The two cases are as different as night and day.

Jockey Carlos Eduardo Lopez, who recently arrived in the United States from Uruguay, was penalized for his ride aboard Venezuelan Talent in the seventh race at Monmouth Park on July 11. Kevin Witte, Lopez’s agent, said the rider admitted he “got caught in the moment” and used the riding crop to cheer his mount on as he battled for the lead in the stretch.

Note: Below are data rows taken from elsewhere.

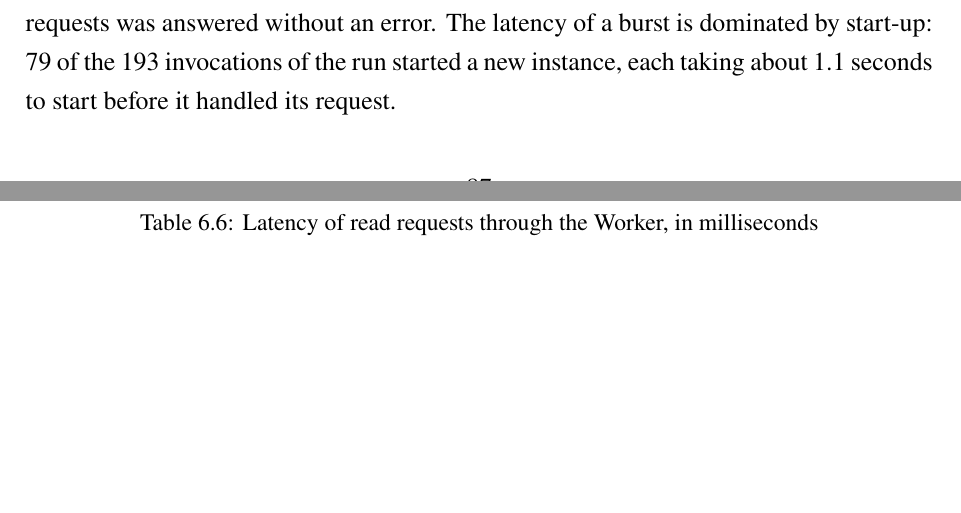
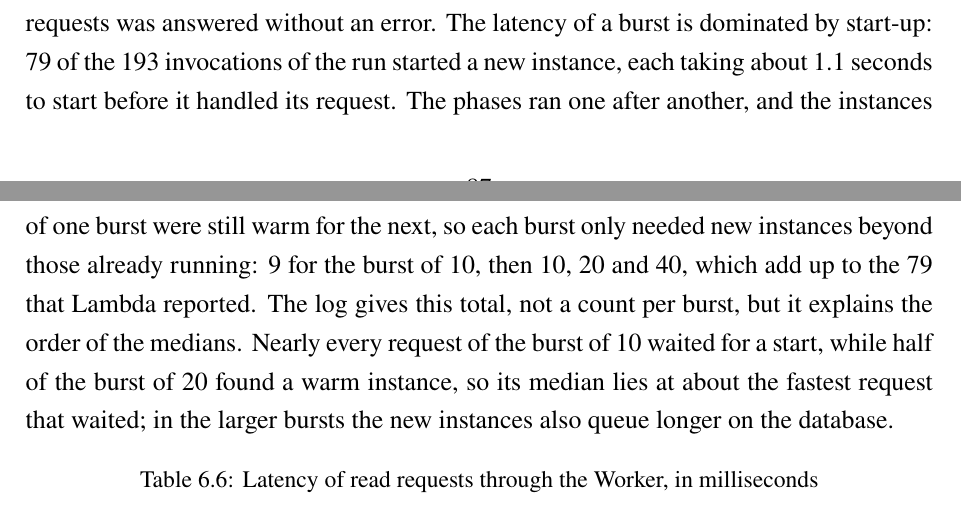
Before and after one commit to DinhQuocCuong28664/DACNTT_VideoStreaming, a LaTeX thesis (report/main.tex, which reads report/chapters/chap6.tex): two parts of pages 104 and 105 of 130 before the commit and two parts of pages 104 and 105 of 131 after it, joined at a grey line, cut so that both start at the same text, the shorter picture padded with empty space. Compiled offline with pdfLaTeX; a LaTeX package or settings file that is missing is left out.

Commit message:
fix(report): explain the burst medians by instances kept warm between bursts

```diff
--- a/report/chapters/chap6.tex
+++ b/report/chapters/chap6.tex
@@ -338,7 +338,13 @@ through the Worker from Vietnam. A warm instance answered in 156~ms at the media
 95th percentile, network and Worker included. Every burst of up to 80 simultaneous requests was
 answered without an error. The latency of a burst is dominated by start-up: 79 of the 193
 invocations of the run started a new instance, each taking about 1.1~seconds to start before it
-handled its request.
+handled its request. The phases ran one after another, and the instances of one burst were still
+warm for the next, so each burst only needed new instances beyond those already running: 9 for the
+burst of 10, then 10, 20 and 40, which add up to the 79 that Lambda reported. The log gives this
+total, not a count per burst, but it explains the order of the medians. Nearly every request of the
+burst of 10 waited for a start, while half of the burst of 20 found a warm instance, so its median
+lies at about the fastest request that waited; in the larger bursts the new instances also queue
+longer on the database.
 
 \begin{table}[H]
 \centering
```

Venezuelan Affair was passed deeply by Emirates Affair, finishing second by a length.

“He only speaks Spanish, but he was told before the race that he could not use the whip but that he had the choice to take it with him for protection,” said Witte. “He has apologized and will accept the suspension.”

Lopez will be suspended from July 24 to July 28 inclusive.

Carlos Montalvo plans to appeal the suspension and fine he received for his ride aboard MI Six, winner of the first race at Monmouth Park on July 11. Montalvo claimed in a hearing with Monmouth Park stewards that he used the whip to prevent MI Six from rushing into the turn – something the gelding practice rider said happened during the morning workout. According to the Equibase chart, Montalvo hit MI Six three times with the crop as the gelding drifted around the turn.

The New Jersey Racing Commission bans its stewards from speaking to the media, referring all inquiries to the New Jersey attorney general’s office, which oversees the commission. The commission obscured when asked to explain what types of situations would warrant acceptable use of the whip for safety.

The sanctions against Montalvo suggest that the stewards either say that a drifting horse with a history of bolting does not deserve the use of the whip, or that they believe that Montalvo and those who have testified on his behalf at the ‘hearing – including the exercise rider – are being dishonest.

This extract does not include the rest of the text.